Difficulties accessing health care services during the COVID-19 pandemic in Canada: examining the intersectionality between immigrant status and visible minority status
December 17, 2021
By DOC Wire News |
Difficulties accessing health care services can result in delaying in seeking and obtaining treatment. Although these difficulties are disproportionately experienced among vulnerable groups, we know very little about how the intersectionality of realities experienced by immigrants and visible minorities can impact their access to health care services since the pandemic.
METHODS: Using Statistics Canada’s Crowdsourcing Data: Impacts of COVID-19 on Canadians-Experiences of Discrimination, we combine two variables (i.e., immigrant status and visible minority status) to create a new variable called visible minority immigrant status. This multiplicative approach is commonly used in intersectionality research, which allows us to explore disadvantages experienced by minorities with multiplicative identities.
RESULTS: Main results show that, compared to white native-born, visible minority immigrants are less likely to report difficulties accessing non-emergency surgical care (OR = 0.55, p < 0.001), non-emergency diagnostic test (OR = 0.74, p < 0.01), dental care (OR = 0.71, p < 0.001), mental health care (OR = 0.77, p < 0.05), and making an appointment for rehabilitative care (OR = 0.56, p < 0.001) but more likely to report difficulties accessing emergency services/urgent care (OR = 1.46, p < 0.05).

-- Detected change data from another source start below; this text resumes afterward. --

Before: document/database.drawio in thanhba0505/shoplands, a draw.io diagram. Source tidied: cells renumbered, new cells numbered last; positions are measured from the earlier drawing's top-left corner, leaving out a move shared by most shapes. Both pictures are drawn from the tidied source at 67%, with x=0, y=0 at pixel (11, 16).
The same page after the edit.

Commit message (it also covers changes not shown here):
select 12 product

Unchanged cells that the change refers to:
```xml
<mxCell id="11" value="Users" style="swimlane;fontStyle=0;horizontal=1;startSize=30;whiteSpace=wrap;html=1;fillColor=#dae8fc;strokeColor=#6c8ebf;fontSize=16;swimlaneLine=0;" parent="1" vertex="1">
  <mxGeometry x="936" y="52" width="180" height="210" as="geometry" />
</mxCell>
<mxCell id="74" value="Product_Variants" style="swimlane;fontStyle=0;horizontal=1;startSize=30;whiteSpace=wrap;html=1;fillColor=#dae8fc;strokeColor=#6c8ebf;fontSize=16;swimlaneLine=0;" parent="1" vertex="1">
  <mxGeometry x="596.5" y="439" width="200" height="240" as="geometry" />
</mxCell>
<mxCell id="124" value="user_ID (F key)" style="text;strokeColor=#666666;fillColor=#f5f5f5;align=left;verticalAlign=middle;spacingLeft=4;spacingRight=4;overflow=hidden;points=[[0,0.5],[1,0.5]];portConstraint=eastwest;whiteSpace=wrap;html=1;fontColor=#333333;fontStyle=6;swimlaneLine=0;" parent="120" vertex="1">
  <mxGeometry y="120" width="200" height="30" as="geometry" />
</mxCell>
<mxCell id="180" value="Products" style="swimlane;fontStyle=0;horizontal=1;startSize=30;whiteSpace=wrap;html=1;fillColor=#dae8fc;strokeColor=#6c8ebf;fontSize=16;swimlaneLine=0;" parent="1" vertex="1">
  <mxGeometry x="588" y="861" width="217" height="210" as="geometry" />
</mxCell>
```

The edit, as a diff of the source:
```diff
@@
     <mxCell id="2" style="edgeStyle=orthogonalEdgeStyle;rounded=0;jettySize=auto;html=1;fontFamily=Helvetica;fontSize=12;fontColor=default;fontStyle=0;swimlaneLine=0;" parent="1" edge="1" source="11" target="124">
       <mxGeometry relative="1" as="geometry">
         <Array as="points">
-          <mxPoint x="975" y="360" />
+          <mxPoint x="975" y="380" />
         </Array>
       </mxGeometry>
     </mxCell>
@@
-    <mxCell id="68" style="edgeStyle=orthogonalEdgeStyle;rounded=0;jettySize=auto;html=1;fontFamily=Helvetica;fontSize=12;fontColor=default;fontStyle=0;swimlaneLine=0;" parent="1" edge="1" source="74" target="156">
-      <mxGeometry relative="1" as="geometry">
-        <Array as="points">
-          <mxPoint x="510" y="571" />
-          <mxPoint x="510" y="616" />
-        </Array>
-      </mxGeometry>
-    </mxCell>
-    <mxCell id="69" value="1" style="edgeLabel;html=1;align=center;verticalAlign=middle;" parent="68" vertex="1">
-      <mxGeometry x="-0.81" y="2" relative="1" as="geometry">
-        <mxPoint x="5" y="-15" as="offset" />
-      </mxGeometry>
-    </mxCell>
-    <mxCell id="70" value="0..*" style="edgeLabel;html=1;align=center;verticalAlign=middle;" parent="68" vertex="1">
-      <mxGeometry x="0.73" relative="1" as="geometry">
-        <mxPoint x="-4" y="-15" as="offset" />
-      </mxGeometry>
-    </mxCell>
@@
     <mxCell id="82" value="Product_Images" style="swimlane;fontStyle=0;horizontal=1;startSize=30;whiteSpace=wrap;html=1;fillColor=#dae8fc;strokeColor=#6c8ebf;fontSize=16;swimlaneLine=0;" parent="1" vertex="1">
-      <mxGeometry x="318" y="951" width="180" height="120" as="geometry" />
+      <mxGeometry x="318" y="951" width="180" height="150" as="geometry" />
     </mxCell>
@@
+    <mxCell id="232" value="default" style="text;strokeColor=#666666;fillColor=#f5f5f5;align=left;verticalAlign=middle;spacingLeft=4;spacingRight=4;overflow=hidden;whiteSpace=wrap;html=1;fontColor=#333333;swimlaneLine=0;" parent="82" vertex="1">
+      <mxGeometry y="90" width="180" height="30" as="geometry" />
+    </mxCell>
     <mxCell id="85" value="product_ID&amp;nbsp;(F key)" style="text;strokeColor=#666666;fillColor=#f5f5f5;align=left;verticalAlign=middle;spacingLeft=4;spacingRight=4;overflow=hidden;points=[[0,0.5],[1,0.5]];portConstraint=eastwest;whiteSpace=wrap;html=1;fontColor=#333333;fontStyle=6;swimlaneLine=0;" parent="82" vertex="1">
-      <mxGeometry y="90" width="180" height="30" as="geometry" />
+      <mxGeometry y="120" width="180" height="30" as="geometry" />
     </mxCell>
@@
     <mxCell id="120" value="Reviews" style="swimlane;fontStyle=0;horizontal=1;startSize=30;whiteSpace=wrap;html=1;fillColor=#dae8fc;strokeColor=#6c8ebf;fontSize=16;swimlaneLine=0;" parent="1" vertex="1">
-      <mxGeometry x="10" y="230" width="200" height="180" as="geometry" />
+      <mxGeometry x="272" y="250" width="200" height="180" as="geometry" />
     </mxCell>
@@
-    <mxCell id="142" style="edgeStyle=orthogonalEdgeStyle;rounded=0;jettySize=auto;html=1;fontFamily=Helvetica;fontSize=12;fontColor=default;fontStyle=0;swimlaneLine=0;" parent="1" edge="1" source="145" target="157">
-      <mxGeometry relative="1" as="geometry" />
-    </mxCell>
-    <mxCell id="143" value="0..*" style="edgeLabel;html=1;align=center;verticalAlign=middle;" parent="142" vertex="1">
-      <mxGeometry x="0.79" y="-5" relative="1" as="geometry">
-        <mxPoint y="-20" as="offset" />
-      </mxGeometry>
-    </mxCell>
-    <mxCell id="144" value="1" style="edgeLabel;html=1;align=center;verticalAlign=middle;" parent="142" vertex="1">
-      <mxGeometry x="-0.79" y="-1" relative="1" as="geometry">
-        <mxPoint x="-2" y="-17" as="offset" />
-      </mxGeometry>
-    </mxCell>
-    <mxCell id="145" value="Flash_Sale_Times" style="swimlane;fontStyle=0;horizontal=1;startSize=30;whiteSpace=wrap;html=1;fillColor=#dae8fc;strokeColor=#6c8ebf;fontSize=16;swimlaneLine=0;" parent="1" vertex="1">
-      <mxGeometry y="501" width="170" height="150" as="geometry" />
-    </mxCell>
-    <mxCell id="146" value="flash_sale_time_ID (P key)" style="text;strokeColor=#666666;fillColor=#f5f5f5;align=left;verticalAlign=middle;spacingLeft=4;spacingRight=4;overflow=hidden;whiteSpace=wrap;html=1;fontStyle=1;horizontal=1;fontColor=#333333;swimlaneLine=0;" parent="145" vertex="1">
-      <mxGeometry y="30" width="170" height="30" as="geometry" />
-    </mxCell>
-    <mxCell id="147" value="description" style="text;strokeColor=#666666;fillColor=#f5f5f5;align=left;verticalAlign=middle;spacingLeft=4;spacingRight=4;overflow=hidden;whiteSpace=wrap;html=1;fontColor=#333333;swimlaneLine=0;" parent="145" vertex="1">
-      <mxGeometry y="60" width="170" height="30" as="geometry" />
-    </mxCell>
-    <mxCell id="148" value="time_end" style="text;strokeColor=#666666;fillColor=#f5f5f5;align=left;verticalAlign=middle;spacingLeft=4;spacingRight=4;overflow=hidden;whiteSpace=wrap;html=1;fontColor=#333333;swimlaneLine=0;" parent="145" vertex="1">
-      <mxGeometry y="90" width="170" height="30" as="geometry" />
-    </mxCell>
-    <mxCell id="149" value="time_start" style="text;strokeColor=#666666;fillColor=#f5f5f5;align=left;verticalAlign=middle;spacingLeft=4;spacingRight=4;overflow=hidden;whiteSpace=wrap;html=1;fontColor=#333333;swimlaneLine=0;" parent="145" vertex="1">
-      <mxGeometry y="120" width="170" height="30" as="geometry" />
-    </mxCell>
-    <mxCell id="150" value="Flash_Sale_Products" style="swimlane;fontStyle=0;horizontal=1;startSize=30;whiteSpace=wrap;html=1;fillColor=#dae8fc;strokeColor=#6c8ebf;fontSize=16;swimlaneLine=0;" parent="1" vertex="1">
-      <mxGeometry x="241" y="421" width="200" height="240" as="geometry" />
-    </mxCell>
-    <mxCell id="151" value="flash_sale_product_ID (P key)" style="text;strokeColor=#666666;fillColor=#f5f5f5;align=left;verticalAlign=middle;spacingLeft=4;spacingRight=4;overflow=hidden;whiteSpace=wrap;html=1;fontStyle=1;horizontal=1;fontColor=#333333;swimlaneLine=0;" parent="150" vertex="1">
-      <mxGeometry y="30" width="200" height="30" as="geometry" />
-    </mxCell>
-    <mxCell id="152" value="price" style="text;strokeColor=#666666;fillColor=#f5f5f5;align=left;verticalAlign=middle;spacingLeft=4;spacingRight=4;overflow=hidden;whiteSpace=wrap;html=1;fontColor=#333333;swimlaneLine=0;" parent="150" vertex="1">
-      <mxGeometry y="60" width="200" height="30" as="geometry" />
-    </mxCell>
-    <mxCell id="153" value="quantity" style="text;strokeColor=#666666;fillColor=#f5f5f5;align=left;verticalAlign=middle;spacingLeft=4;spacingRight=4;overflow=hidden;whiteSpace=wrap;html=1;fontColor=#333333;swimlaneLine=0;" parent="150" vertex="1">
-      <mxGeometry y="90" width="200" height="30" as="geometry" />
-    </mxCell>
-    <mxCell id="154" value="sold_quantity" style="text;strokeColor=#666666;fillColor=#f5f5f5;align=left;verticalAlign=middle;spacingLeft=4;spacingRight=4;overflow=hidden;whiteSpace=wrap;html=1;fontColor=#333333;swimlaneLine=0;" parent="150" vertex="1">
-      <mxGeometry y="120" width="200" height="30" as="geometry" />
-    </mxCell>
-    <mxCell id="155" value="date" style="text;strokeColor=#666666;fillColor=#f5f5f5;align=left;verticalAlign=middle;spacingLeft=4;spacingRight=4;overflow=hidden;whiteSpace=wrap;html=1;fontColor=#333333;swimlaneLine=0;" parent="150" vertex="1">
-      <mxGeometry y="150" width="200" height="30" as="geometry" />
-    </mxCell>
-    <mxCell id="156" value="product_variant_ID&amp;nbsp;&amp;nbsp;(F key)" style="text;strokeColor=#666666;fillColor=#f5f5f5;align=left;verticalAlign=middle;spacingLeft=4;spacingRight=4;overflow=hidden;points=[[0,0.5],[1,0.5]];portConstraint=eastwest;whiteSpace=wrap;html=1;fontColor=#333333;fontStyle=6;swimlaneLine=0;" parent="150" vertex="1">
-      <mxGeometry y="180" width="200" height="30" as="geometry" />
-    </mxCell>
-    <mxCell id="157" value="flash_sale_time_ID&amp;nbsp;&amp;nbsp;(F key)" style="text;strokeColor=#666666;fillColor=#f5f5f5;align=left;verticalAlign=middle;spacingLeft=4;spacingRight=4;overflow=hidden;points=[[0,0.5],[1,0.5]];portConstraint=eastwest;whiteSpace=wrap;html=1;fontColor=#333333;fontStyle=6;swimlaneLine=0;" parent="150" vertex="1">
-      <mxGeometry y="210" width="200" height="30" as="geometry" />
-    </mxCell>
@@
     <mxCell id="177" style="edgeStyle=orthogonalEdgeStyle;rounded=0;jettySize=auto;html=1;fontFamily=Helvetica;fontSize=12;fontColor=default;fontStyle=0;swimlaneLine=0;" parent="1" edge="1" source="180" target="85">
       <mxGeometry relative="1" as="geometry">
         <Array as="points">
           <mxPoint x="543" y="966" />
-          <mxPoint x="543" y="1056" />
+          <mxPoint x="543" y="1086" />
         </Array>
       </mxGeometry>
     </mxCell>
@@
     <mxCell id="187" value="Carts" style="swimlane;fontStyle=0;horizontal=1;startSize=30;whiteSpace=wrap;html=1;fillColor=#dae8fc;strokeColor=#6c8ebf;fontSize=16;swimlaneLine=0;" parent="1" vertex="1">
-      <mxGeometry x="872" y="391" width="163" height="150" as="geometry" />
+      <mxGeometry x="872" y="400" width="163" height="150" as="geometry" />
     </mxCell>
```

CONCLUSION: We conclude that there is a dynamic interplay of factors operating at multiple levels to shape the impact of COVID-19 related needs to be addressed through changes in social policies, which can tackle unique struggles faced by visible minority immigrants.